Despite the Atlanta Streetcar’s rocky start, officials are moving forward with an ambitious long-term plan for citywide service.
This week, the Atlanta City Council approved a “Streetcar System Plan,” a 50-plus mile map that proposes five crosstown routes, connections to multiple MARTA stations and 22 miles of streetcar lines along the proposed Atlanta Beltline circle.
But streetcar fans and critics shouldn’t get too excited, as the plan will take years and billions of dollars to realize. The document, developed by Atlanta Beltline Inc. — the nonprofit overseeing the greenspace project — is the city’s first step toward securing needed funding.
“Approving the plan is essential to getting future funding to expand light rail and streetcar across Atlanta,” said Councilman Andre Dickens, chair of the city’s Community Development & Human Resources committee. “Ultimately the goal is to have people connected across the city and for economic development to occur.”
It remains unclear just how Atlanta plans to pay for the system’s expansion. The Streetcar System Plan, or SSP, is estimated to cost about $5 billion if built today, according to city and Beltline officials.
The existing Atlanta Streetcar, which circles a 2.7-mile track in downtown Atlanta, cost about $98 million to launch.
The most likely way the streetcar expansion would be developed is with a mix of federal and local funding, said John Orr, transportation division manager for the Atlanta Regional Commission.
Having the SSP means the city can now pursue funding from the Federal Transit Administration’s New Starts Program, a competitive discretionary grant program that provides slightly less than $2 billion per year for transit projects nationwide.
The New Starts program helped fund most of MARTA’s construction.
One solution to come up with the local matching funds could present itself as early as next year. Fulton County elected officials are weighing whether to put a transportation sales tax referendum on the November 2016 ballot.

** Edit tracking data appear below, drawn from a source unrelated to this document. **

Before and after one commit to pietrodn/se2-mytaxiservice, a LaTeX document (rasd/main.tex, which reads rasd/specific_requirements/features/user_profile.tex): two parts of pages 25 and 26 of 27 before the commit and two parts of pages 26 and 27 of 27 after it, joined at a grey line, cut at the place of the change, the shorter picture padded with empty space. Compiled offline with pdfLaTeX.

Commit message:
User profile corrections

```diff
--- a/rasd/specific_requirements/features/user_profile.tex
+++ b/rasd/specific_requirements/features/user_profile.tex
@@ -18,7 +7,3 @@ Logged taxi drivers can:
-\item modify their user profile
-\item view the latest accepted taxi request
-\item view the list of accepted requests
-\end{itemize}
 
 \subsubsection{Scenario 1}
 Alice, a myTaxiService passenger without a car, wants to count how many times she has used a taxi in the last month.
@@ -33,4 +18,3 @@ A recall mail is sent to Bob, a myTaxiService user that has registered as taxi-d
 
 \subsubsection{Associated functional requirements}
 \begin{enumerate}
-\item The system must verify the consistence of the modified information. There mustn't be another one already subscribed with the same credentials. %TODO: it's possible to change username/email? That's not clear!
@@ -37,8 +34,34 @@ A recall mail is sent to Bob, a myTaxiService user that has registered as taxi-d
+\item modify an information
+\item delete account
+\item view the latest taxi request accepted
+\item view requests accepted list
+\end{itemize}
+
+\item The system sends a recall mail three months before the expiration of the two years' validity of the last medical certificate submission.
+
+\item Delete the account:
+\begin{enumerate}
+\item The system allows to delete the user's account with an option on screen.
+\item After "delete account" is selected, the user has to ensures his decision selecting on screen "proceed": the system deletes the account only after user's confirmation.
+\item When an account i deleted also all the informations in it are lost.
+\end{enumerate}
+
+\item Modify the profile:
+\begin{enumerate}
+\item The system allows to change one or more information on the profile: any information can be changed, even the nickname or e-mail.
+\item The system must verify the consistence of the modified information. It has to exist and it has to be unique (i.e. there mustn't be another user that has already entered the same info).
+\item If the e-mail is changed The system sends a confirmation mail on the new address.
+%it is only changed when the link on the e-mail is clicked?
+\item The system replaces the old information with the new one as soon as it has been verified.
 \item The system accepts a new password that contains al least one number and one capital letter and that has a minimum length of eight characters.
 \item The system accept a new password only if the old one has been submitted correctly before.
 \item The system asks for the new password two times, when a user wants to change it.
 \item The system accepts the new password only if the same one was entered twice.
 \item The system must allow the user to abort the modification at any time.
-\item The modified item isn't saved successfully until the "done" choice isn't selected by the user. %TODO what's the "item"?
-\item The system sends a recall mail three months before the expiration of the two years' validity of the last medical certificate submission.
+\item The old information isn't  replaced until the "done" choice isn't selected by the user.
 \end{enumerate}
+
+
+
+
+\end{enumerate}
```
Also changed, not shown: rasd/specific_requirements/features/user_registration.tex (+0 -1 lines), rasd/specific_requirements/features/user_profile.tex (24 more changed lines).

Voters could be asked to approve up to an additional penny, which would generate about $1.3 billion over the five-year period, Orr said.
The elected officials would have to agree on the projects to fund with the money. So far, the mayors of Alpharetta and Johns Creek have indicated opposition to any of the money going toward transit — MARTA, in particular.
Atlanta Mayor Kasim Reed hasn’t said whether he’ll push to have either the streetcar or Beltline on the potential project list.
“He believes it is still very early in the process to determine the best approach,” said Anne Torres, Reed’s director of communications.
The mayors and commissioners from Fulton will meet again next week to discuss the potential transportation sales tax. Officials from MARTA, the Beltline and the ARC have been invited.
“I’m sure this will enter the conversation as a potential project in that,” Orr said.
MARTA Board Chairman Robbie Ashe said a MARTA plan to seek a half-penny sales tax in its existing service area of DeKalb and Fulton could help pay for some kind of transit in Atlanta, but that it wouldn’t necessarily be the streetcar.
“Yes, our expansion project would be one way to fund portions of the streetcar line,” Ashe said Thursday. “But another option would be to fund some other expansion of the heavy rail network within the city of Atlanta or South Fulton.”
Reed has previously said the city is considering a public-private partnership to help build out the Beltline’s streetcar portion.
The now-approved plan deletes a proposed route that would have put streetcars on Peachtree Road, from the Lindbergh MARTA station to Lenox Square.
District 7 Councilman Howard Shook, who represents much of Buckhead, asked that the leg be eliminated. The request came after recent controversy erupted over adding bike lanes to Peachtree, a proposal that drew the ire of area residents who didn’t want to share the road, which forced the Georgia Department of Transportation to scrap the idea.
Adding streetcars would have posed a similar problem, since the trolleys travel in traffic.
Shook said he opposed the Peachtree portion because of unanswered questions about how the streetcar would affect Buckhead’s notorious gridlock.
“We know from previous analysis and discussion that a lot more thought needs to be put into this,” Shook said in a statement issued this week. “The day may come when the public will support sharing precious Peachtree Road capacity with streetcars, but today isn’t it.”